  • One large bunch of scallions or spring onions, about 10-12
  • 4 tablespoons neutral oil
  • 1 tablespoon dark soy sauce
  • 2 tablespoons light or regular low-sodium soy sauce
  • 1 teaspoon Chinese black vinegar
  • 2 teaspoons granulated sugar
  • 2 servings soba or Shanghai-style thin wheat noodles, about ½ lb

Optional toppings:

  • White and/or black sesame seeds
  • Julienned cucumber strips

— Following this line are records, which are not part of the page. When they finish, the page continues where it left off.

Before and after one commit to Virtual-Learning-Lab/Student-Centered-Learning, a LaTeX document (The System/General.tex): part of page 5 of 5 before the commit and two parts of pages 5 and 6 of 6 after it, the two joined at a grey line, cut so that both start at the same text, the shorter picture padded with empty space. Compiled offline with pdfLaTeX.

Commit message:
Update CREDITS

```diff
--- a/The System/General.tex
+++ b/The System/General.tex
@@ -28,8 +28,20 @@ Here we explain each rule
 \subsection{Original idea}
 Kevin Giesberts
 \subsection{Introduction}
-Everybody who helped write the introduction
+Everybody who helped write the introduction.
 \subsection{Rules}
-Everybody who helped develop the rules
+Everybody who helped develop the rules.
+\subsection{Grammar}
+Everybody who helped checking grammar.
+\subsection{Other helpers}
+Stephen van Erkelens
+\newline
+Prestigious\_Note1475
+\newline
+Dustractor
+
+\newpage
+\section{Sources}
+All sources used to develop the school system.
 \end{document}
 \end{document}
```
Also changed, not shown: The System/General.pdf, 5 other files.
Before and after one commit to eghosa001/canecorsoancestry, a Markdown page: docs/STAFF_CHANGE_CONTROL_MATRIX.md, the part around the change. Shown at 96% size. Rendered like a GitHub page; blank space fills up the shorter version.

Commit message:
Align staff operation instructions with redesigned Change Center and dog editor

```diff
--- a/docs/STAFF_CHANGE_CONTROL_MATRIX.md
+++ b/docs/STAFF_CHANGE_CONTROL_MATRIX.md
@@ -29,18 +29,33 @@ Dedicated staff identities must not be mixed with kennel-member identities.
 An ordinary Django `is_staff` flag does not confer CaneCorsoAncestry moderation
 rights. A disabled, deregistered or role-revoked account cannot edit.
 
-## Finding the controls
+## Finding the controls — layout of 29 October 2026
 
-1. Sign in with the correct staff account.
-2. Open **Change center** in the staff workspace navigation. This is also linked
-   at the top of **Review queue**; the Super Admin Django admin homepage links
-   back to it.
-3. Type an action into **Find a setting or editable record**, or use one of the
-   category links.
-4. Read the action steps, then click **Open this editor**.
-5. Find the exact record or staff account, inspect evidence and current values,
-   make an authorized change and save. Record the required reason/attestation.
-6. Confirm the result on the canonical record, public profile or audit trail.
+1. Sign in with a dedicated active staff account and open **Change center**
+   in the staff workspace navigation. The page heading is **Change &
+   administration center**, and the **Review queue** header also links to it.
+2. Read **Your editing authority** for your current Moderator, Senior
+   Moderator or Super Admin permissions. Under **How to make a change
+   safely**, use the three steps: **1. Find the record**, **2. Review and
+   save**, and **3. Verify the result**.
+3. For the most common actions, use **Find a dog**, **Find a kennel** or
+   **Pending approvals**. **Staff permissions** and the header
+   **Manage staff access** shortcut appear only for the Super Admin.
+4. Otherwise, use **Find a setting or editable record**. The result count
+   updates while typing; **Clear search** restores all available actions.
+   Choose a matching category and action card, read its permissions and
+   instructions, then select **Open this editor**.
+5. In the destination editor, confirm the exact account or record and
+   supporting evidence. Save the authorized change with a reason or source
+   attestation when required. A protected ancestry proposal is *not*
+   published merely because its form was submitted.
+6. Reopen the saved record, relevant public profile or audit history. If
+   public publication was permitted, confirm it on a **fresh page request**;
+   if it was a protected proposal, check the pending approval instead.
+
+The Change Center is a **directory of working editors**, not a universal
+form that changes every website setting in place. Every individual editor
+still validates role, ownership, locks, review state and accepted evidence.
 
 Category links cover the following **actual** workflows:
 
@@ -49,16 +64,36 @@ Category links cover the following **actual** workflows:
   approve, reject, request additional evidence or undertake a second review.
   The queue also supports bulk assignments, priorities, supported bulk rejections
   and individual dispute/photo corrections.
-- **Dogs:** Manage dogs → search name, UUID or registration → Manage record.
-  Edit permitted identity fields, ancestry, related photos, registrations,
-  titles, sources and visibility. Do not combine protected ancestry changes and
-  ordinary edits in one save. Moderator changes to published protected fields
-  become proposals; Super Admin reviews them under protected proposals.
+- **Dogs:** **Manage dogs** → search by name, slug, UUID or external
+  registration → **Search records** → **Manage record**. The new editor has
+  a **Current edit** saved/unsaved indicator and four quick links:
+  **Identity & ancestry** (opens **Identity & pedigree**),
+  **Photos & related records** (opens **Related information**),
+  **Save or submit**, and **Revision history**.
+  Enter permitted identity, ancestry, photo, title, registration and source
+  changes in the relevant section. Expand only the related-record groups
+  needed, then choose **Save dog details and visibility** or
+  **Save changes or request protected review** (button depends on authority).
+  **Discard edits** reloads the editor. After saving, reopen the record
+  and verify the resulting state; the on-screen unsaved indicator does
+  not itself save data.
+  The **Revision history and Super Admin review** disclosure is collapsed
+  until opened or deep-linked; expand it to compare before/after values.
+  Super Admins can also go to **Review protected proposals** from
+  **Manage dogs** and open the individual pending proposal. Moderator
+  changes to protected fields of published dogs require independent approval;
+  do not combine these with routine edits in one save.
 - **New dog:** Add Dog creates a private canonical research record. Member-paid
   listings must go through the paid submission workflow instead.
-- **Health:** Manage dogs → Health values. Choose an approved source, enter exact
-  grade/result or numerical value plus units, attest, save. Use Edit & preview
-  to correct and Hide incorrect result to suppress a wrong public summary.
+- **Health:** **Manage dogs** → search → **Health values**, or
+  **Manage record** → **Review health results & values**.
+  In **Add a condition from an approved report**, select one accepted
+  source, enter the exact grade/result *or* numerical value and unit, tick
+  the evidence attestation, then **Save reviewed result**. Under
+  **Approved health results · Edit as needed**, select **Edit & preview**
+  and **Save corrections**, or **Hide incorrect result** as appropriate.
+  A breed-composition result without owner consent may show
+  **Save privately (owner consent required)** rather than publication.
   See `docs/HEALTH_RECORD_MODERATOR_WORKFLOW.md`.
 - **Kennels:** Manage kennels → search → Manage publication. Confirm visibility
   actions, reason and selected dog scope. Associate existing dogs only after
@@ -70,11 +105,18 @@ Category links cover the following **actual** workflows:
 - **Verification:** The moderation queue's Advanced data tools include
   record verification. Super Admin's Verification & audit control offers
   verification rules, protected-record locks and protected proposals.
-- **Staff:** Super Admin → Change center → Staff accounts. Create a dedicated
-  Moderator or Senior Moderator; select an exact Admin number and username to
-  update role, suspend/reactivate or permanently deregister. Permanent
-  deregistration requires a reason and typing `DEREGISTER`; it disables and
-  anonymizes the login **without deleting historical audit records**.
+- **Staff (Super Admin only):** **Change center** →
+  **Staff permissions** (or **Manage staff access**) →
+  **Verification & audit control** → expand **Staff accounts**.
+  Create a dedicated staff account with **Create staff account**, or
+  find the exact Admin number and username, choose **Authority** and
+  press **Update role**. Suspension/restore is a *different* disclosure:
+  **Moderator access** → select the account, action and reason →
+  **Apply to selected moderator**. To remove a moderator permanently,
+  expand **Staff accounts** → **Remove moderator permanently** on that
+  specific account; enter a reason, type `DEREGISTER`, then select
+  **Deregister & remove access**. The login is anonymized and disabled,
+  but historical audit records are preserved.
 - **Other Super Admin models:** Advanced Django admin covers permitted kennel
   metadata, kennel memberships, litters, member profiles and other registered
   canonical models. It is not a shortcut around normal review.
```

  1. Prep the scallions: Wash and pat dry your scallions. Thinly slice 2-3 of the scallions crosswise into ¼ inch pieces. Set aside. Cut remaining scallions crosswise into 1” segments, separating the white segments from the green. Then, take the white scallion segments and cut them again into thin strips lengthwise. Set the white and green scallion pieces aside separately.
  2. Cook the scallions: Set a wok or deep frying pan over medium-low heat. Add the oil. When hot, add the white scallion pieces and fry for about 10 minutes, stirring occasionally. Then add the green scallion segments and cook for 10 minutes more. As the scallions brown, gradually lower the heat. Remove the scallions with a slotted spoon and set them aside on a plate lined with paper-towel to absorb excess oil.
  3. Meanwhile, make the sauce: in a small bowl, whisk together the light and dark soy sauces, vinegar and sugar. Set Aside.
  4. Prepare your noodles according to their package directions.
  5. Turn the heat to medium and add the sauce to the scallion oil. Stir until the sugar dissolves and the sauce slightly thickens, about 2-3 minutes. Remove from heat.
  6. Assemble and serve: Divide the noodles and julienned cucumber, if using, between two bowls and spoon half of the scallion oil sauce over each bowl. Top with some of the crispy fried scallions, the reserved raw sliced scallions and the sesame seeds, if using, and serve immediately.

Adapted from: My Shanghai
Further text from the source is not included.